Your assignment ▸ Go through the data below and return each line containing the word "import".

Records to use ▸

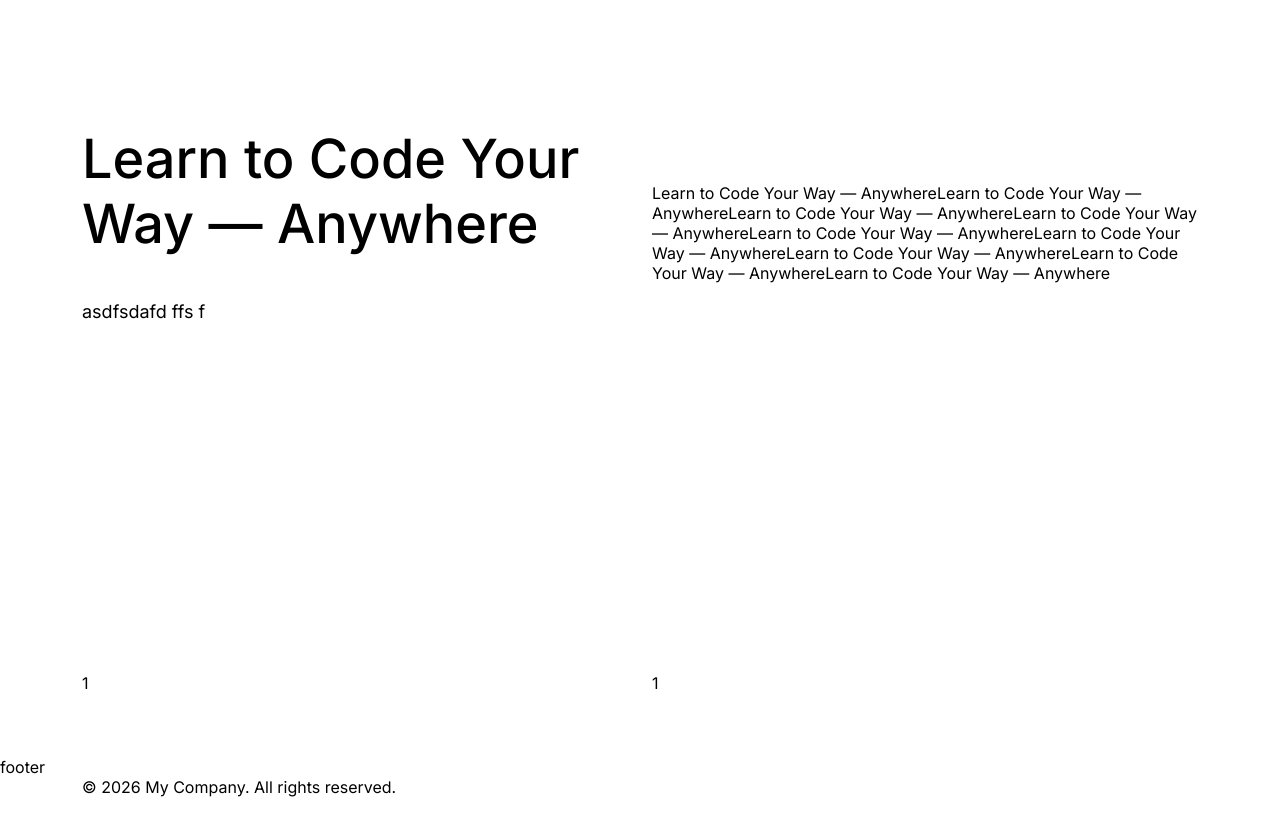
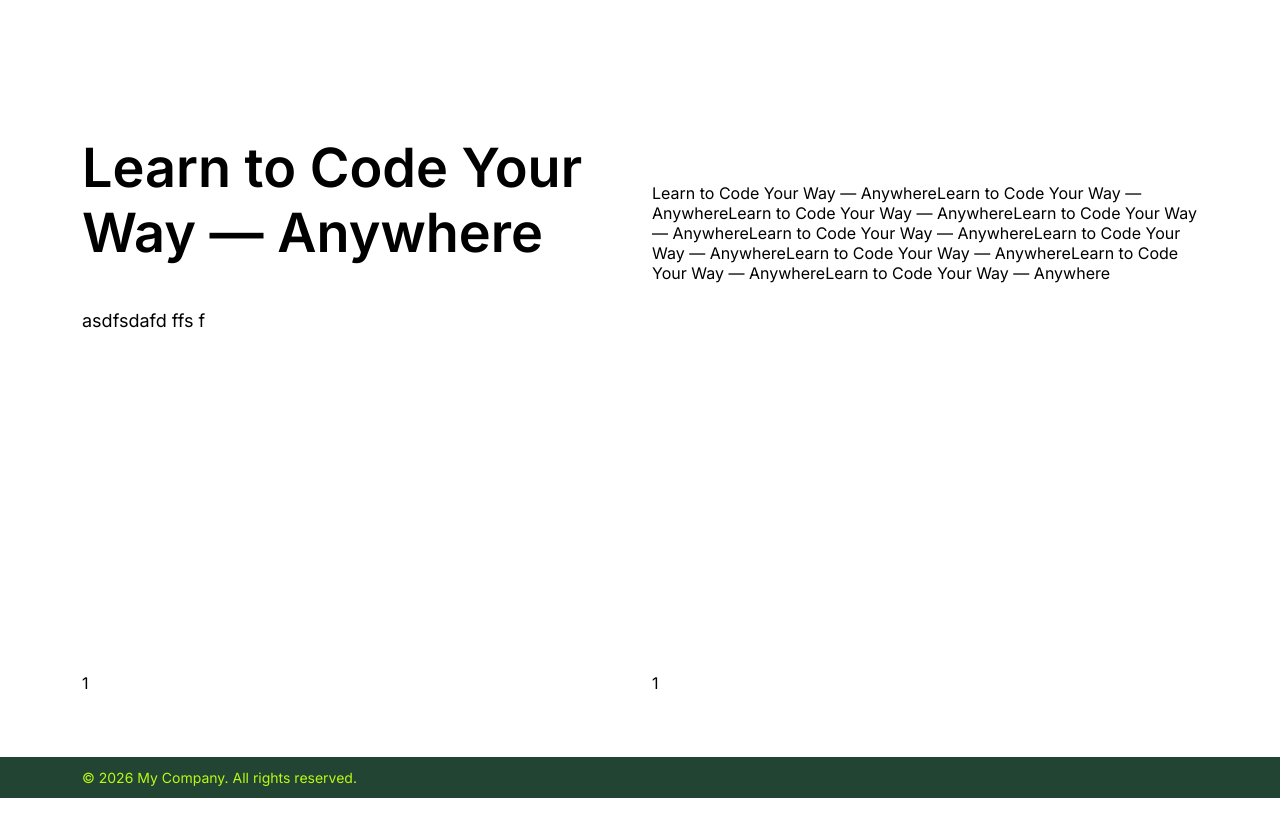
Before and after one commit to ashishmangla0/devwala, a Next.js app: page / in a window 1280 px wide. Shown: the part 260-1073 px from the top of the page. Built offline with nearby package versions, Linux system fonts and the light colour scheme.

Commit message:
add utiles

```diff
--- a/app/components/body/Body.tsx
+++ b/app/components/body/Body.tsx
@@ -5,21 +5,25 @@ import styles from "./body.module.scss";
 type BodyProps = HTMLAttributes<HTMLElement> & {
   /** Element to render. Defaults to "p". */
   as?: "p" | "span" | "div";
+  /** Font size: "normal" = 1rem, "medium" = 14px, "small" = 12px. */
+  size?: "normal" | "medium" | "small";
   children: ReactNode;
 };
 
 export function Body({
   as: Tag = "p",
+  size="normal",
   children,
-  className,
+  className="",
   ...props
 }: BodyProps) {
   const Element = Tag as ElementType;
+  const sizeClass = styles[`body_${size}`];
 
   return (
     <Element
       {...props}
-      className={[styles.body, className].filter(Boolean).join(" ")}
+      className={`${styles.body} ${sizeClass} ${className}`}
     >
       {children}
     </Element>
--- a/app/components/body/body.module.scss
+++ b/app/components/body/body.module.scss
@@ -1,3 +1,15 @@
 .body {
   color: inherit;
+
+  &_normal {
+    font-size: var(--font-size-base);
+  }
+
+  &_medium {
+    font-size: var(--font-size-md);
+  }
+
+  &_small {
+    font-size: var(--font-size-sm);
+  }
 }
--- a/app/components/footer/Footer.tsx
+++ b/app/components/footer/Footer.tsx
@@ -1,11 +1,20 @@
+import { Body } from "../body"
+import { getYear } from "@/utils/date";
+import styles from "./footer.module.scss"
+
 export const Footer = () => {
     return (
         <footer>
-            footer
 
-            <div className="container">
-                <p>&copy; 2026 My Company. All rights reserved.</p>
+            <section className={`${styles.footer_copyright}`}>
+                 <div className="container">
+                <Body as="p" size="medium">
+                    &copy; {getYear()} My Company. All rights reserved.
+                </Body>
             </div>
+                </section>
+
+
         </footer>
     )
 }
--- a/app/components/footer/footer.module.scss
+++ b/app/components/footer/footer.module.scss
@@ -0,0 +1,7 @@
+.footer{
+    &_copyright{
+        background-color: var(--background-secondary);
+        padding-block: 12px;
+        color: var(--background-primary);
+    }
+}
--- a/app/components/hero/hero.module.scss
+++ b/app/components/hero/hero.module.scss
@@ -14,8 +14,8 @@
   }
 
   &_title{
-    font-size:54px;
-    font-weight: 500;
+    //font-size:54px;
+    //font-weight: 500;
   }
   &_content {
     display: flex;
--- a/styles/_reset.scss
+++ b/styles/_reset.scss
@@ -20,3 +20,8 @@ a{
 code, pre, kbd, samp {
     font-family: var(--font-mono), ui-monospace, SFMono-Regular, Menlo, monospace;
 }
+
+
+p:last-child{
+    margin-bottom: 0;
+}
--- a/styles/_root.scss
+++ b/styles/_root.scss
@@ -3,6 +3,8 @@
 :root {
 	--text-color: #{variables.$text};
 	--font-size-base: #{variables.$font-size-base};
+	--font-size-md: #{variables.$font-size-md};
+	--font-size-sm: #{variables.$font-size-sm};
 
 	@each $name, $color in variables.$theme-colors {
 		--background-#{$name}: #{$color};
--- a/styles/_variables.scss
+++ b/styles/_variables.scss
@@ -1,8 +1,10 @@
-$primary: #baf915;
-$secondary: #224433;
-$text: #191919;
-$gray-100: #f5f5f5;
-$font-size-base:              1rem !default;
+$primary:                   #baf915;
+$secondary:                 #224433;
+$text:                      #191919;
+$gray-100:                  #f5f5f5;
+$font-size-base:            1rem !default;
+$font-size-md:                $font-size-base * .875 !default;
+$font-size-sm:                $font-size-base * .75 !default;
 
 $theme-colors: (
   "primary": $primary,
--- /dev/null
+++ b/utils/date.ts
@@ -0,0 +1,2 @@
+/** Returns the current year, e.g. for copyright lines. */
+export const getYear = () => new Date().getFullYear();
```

...

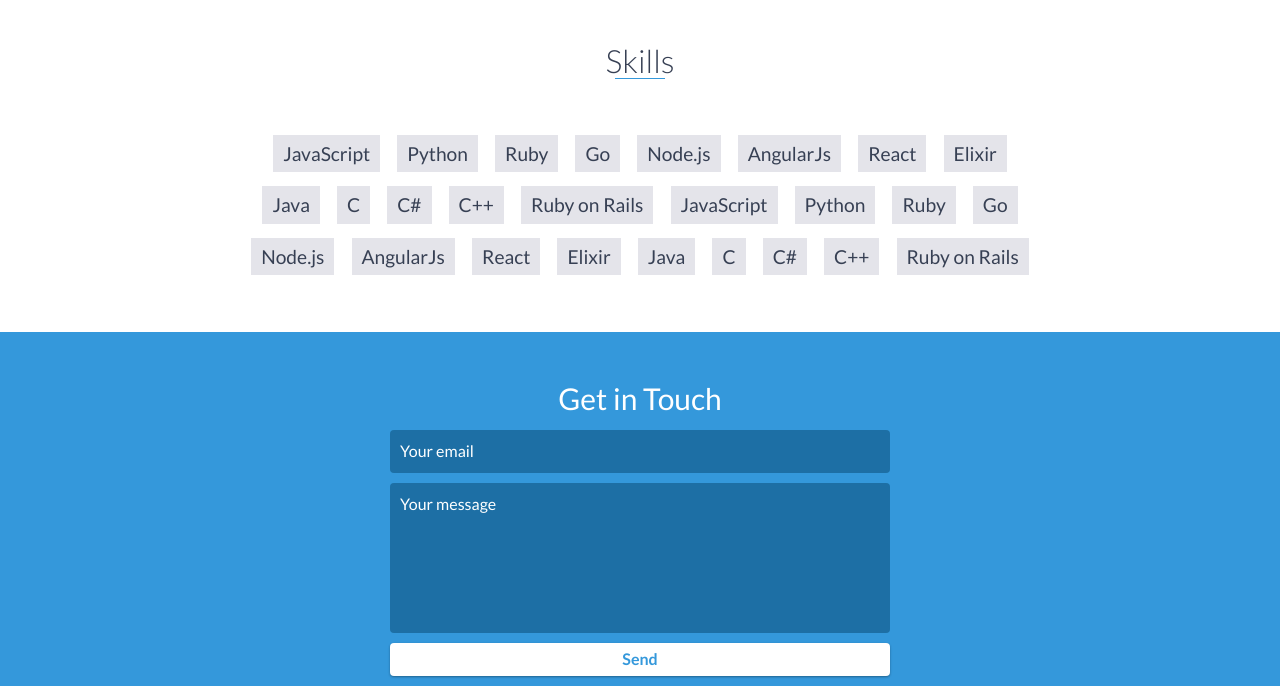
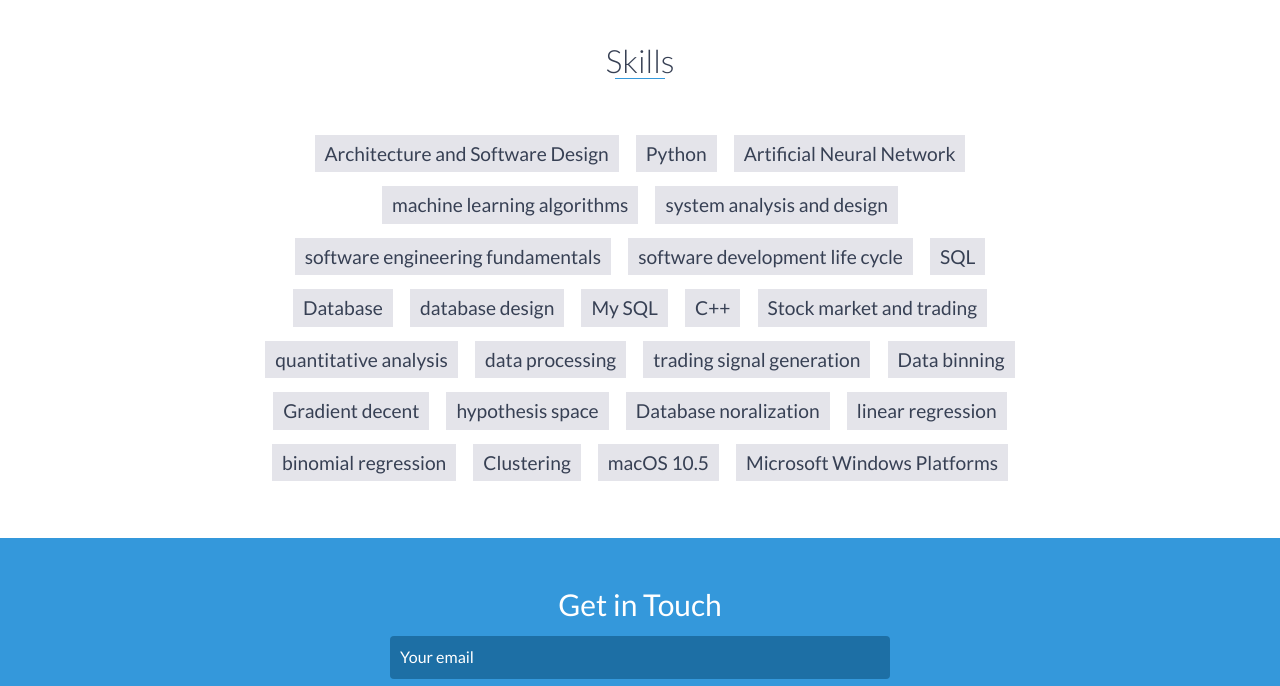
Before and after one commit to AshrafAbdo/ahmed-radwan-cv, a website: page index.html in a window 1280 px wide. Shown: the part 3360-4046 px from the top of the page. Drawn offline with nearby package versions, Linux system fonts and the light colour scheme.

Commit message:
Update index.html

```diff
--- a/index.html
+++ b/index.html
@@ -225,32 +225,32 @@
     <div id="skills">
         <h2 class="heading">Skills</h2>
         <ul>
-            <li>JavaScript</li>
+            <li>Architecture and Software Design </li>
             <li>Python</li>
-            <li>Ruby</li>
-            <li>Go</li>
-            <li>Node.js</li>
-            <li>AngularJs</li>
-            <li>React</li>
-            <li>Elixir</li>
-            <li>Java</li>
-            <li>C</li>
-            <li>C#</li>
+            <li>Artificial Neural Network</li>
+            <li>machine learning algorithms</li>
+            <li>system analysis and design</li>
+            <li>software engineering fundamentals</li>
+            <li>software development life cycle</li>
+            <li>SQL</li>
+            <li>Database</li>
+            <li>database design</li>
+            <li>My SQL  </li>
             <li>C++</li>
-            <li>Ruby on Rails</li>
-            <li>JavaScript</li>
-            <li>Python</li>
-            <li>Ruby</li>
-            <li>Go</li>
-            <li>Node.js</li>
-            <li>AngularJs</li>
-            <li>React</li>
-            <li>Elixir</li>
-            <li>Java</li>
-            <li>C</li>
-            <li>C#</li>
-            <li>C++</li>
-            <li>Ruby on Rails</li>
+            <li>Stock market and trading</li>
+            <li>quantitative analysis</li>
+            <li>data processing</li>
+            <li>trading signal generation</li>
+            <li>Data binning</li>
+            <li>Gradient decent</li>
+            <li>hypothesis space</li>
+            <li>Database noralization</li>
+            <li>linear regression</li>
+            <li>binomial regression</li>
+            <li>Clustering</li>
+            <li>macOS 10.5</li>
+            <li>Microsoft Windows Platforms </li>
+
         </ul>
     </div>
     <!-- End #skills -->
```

Output of the task ▸
@@ -5,21 +5,25 @@ import styles from "./body.module.scss";
+import { Body } from "../body"
+import { getYear } from "@/utils/date";
+import styles from "./footer.module.scss"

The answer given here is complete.